By Clint Thompson
Hurricane Ian’s path around Georgia spared the state’s pecan producers from potentially devastating wind speeds. But it also failed to bring much needed moisture to a region desperately needing some rainfall.
Lenny Wells, University of Georgia (UGA) Extension pecan specialist, noted in the UGA Pecan Extension Blog that the current dry period could be detrimental to the pecan crop as it approaches harvest. Growers need to continue applying water at 50% to 60% full capacity until about a week prior to shaking to ensure normal shuck split.
“The shucks, to open properly, the shucks have to be hydrated. The trees have to be hydrated for that shuck opening process to occur in a normal manner. We’ve seen years before where we’ve turned dry right here between kernel filling and harvest, especially when you have trees that have a big crop on them, we get a lot of shuck decline,” Wells said. “The shucks just turn black and dry up all of a sudden, stick to the shell. Of course, that nut ends up being no good. You see more of that with a heavy crop.
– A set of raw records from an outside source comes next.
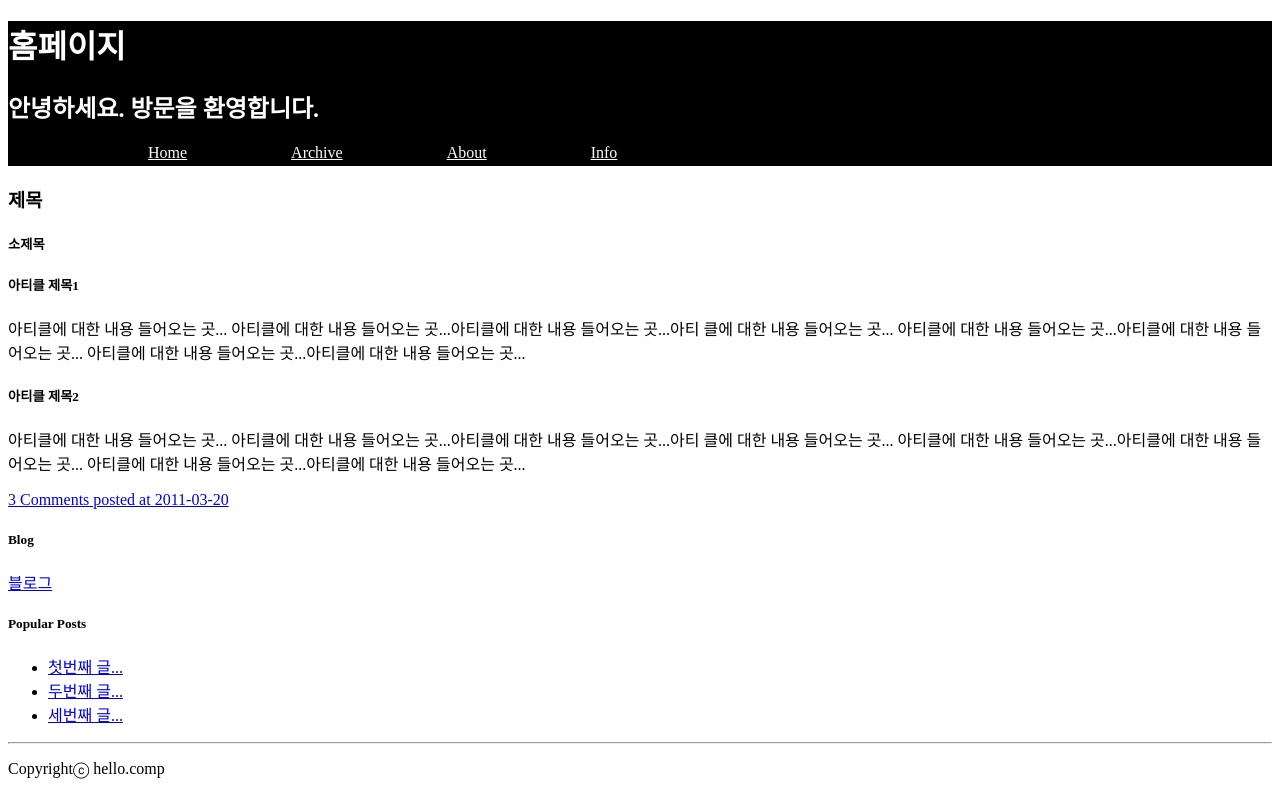
Repository: harin1212/PDA-frontend
Page: 김하린_0728_2/hw2.html
The author's editor kept a copy of each file at every save. The page is drawn from the files as they stood at one save, then again after the next save.
The browser window is 1280 px wide. The pictures show the whole page.

Above is the page before, as saved 2023-07-28 17:15:51.

After the next save:
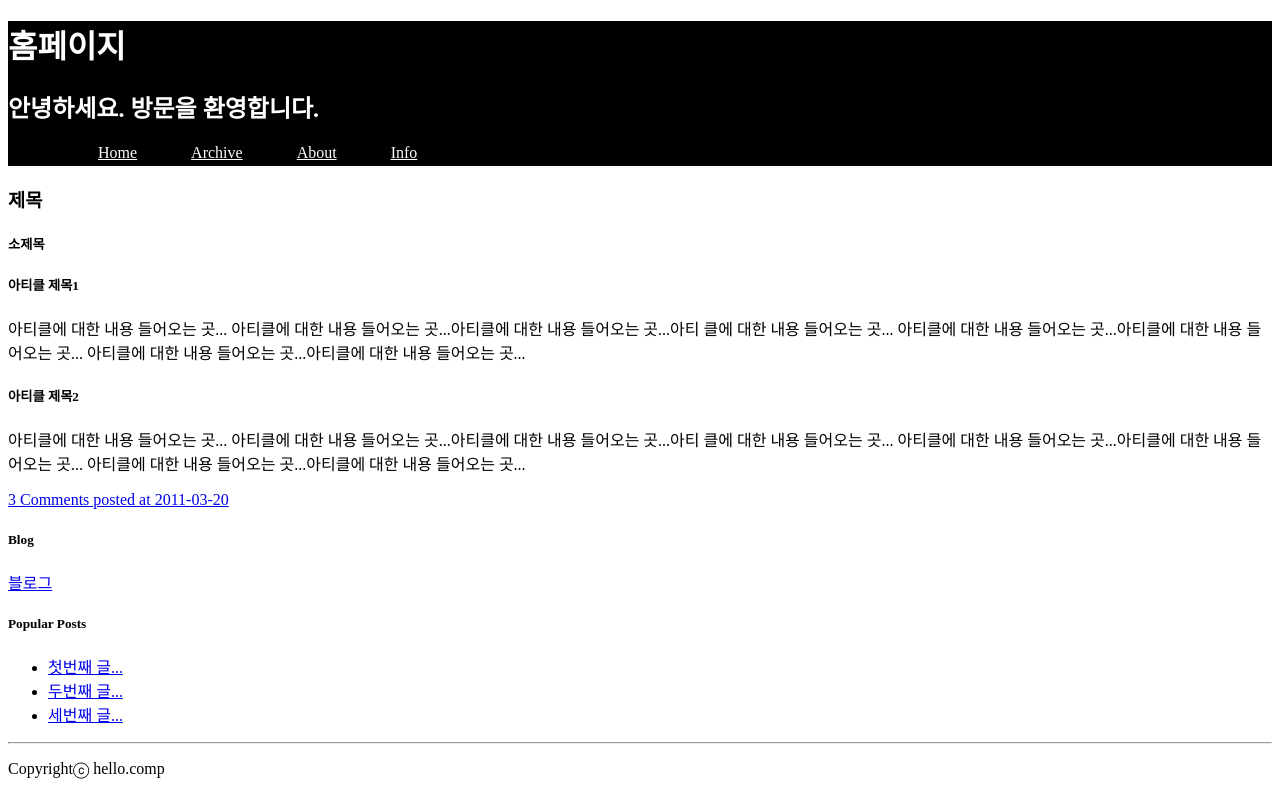
Saved 7 s later.
--- a/김하린_0728_2/style/hw2.css
+++ b/김하린_0728_2/style/hw2.css
@@ -8,7 +8,7 @@ header nav ul li a{
     color : white;
     display: inline-block;
 
-    margin-left: 100px;
+    margin-left: 50px;
     float: right;
 }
“Right now, we’re in okay shape because the humidity’s been very low. If we started to have a lot of humidity and it stayed warm, along with dry weather, that leads to a lot of sprouting in the trees or the nuts. We get some embryo rot, and the kernels start to rot. If it stays dry and we get those humid conditions, we get all of these kinds of problems. But with the dry weather like we’re having, even though the soils are dry, if (producers) continue to water, they should be able to get those trees to open up properly.”